Vasodilation in Patients With Fabry's Disease
Fabry's disease a genetic disorder (X-linked recessive) due to the absence of the enzyme alpha-galactosidase A. The disease is characterized by abnormal collections of glycolipids in cells (histiocytes) within blood vessel walls, tumors on the thighs, buttocks, and genitalia, decreased sweating, tingling sensations in the extremities, and cataracts. Patients with Fabry 's disease die from complications of the kidney, heart, or brain.
The objective of this study is to test the belief that patients with Fabry's disease have a problem with blood vessels becoming larger. The walls of blood vessels contain muscles that when they relax the vessel becomes larger. This process is referred to as vasodilation. It is controlled by a substance released by cells in blood vessels called EDRF (endothelium-derived relaxing factor).
Several drugs can affect vasodilation.
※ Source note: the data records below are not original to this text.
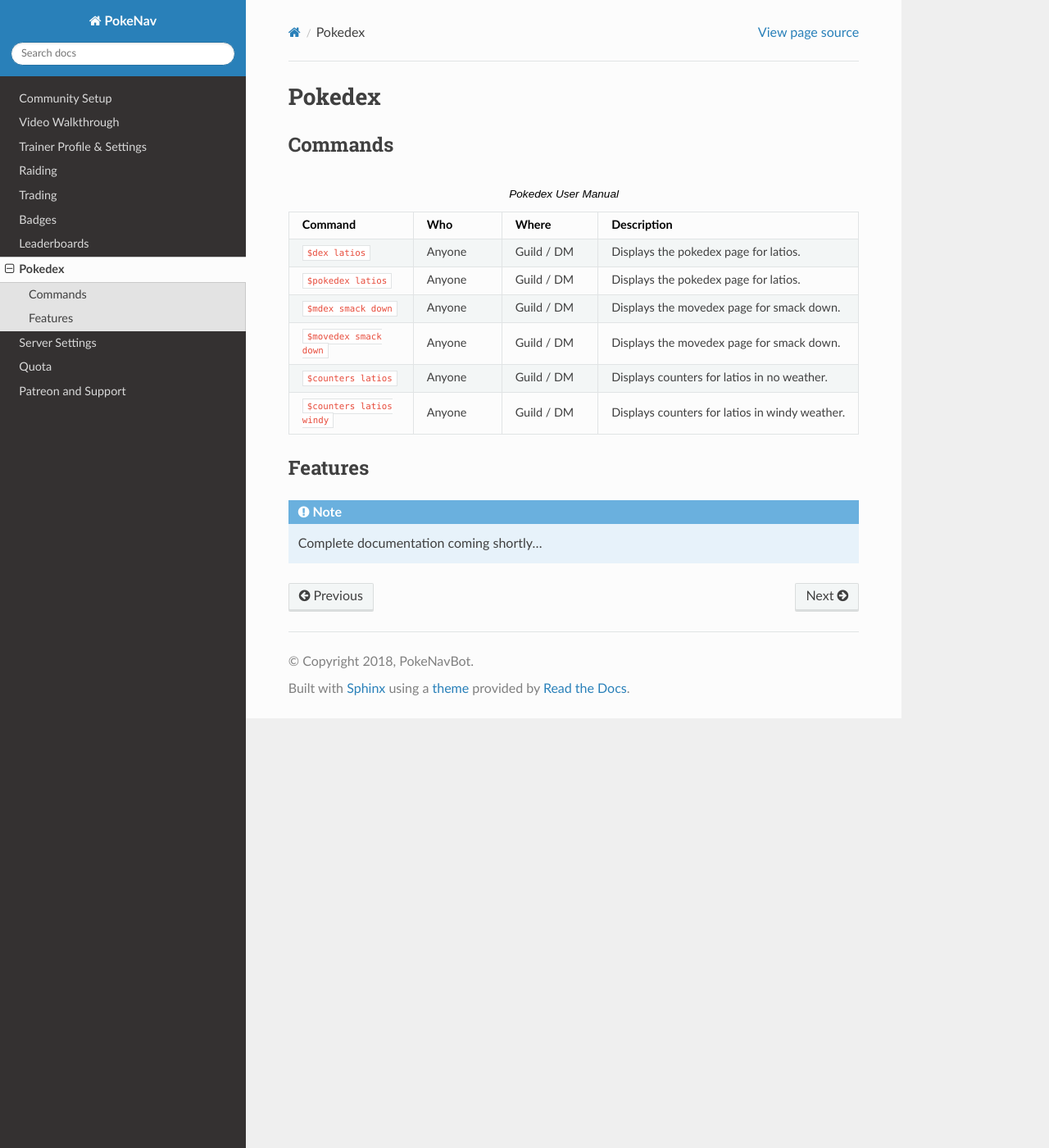
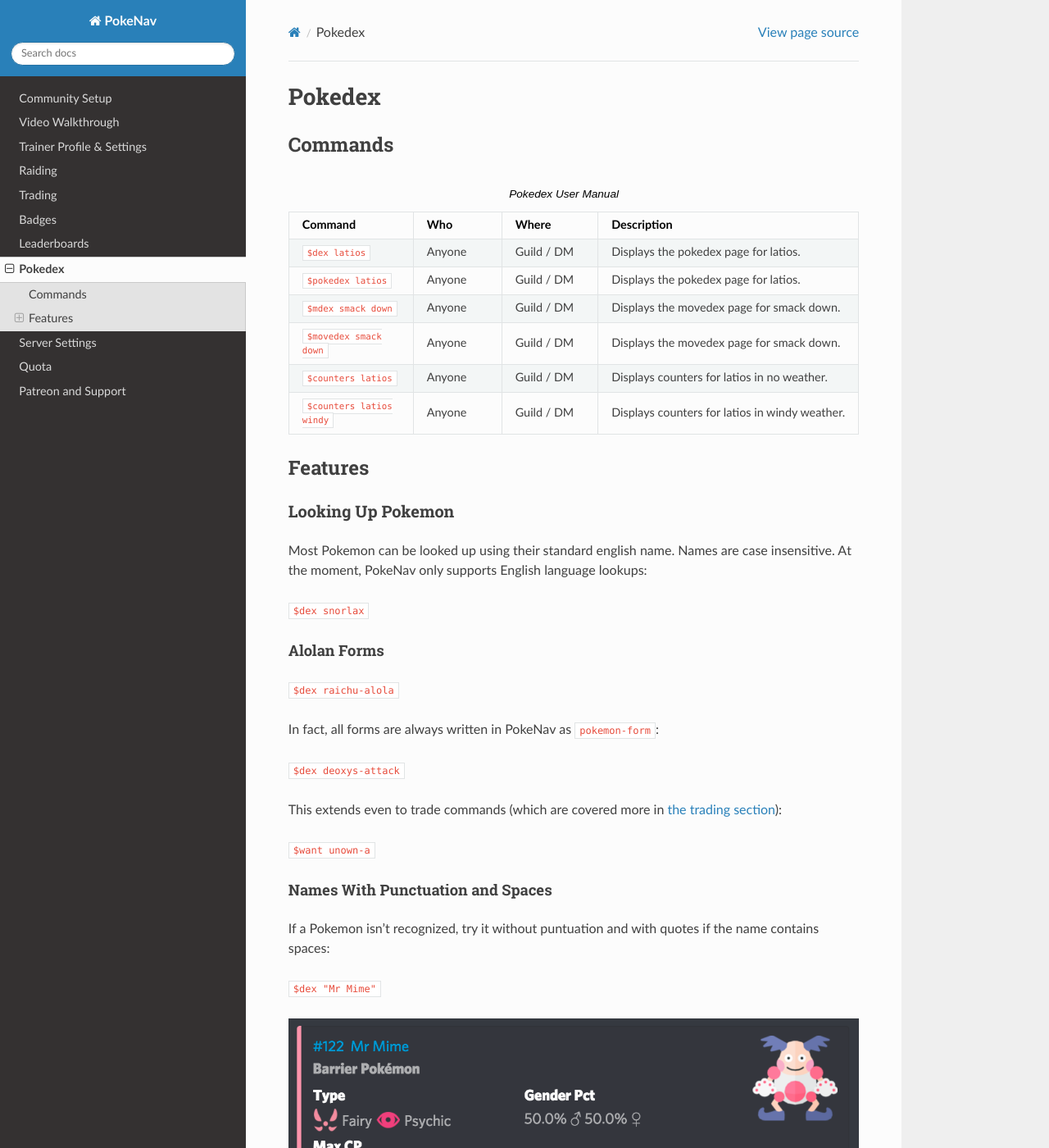
Before and after one commit to PokeNavBot/pokenav-documentation, a Sphinx documentation site: the page built from source/pokedex.md, in a window 1280 px wide and 1400 px high. Shown: the whole window at 82% size. Built offline with Sphinx 7.4.7 and the Read the Docs theme 2.0.0, drawn with Linux system fonts in a browser that asks for light colours; formulas are drawn with MathJax 3.

Commit message:
mr mime pokedex fixes https://github.com/PokeNavBot/PokeNav/issues/85

````diff
--- a/source/pokedex.md
+++ b/source/pokedex.md
@@ -17,9 +17,28 @@
 
 ## Features
 
-```eval_rst
+### Looking Up Pokemon
 
-.. note::
+Most Pokemon can be looked up using their standard english name. Names are case insensitive. At the moment, PokeNav only supports English language lookups:
 
-    Complete documentation coming shortly...
-```
+`$dex snorlax`
+
+#### Alolan Forms
+
+`$dex raichu-alola`
+
+In fact, all forms are always written in PokeNav as `pokemon-form`:
+
+`$dex deoxys-attack`
+
+This extends even to trade commands (which are covered more in [the trading section](trading.md)):
+
+`$want unown-a`
+
+#### Names With Punctuation and Spaces
+
+If a Pokemon isn't recognized, try it without puntuation and with quotes if the name contains spaces:
+
+`$dex "Mr Mime"`
+
+<img src="/_static/imgs/mr_mime_dex.png" />
````
Also changed, not shown: source/_static/imgs/mr_mime_dex.png (added).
Researchers believe some drugs may work by blocking the affect of EDRF. Researchers would like to test the effects of these drugs on the blood vessels of normal volunteers and patients with Fabry's disease.
|Official Title:||An Investigation of Endothelium-Derived Vasodilation in Patients With Fabry's Disease|
|Study Start Date:||October 1997|
|Estimated Study Completion Date:||October 2000|
Fabry disease is a systematic genetic disease in which patients have abnormal blood vessels, and leads to numerous complications including cerebrovascular strokes. The objective of this study is to test the hypothesis that patients with Fabry disease have abnormal endothelial-derived vasodilation. If found to be abnormal, endothelial-derived vasodilation will serve as a useful clinical outcome measure in the evaluation of the efficacy of specific treatment of Fabry disease, and possibly of other causes of cerebrovascular stroke. The endothelium modulates vascular tone by the release of contracting and relaxing substances that act on the underlying smooth muscle. It has been previously demonstrated that patients with essential hypertension have a blunted vascular response to acetylcholine (an endothelium-dependent vasodilator). In the present study, we shall analyze the regional vascular responses to acetylcholine and sodium nitroprusside alone, and in the presence of L-NMMA (an inhibitor of the synthesis of EDRF by endothelial cells) in 12 patients with Fabry disease and 12 normal age matched control subjects. We will infuse drugs into the brachial artery and will measure the responses of the forearm vasculature by means of strain gauge plethysmography. Forearm blood flow and vascular resistance at baseline and after infusion of vasoactive drugs, in Fabry patients, will be compared to the responses obtained in the healthy control population. This study will be performed with collaboration of Dr. Julio A. Panza, Senior Clinical Investigator from the Cardiology Branch, NHLBI.
|United States, Maryland|
|National Institute of Neurological Disorders and Stroke (NINDS)|
|Bethesda, Maryland, United States, 20892|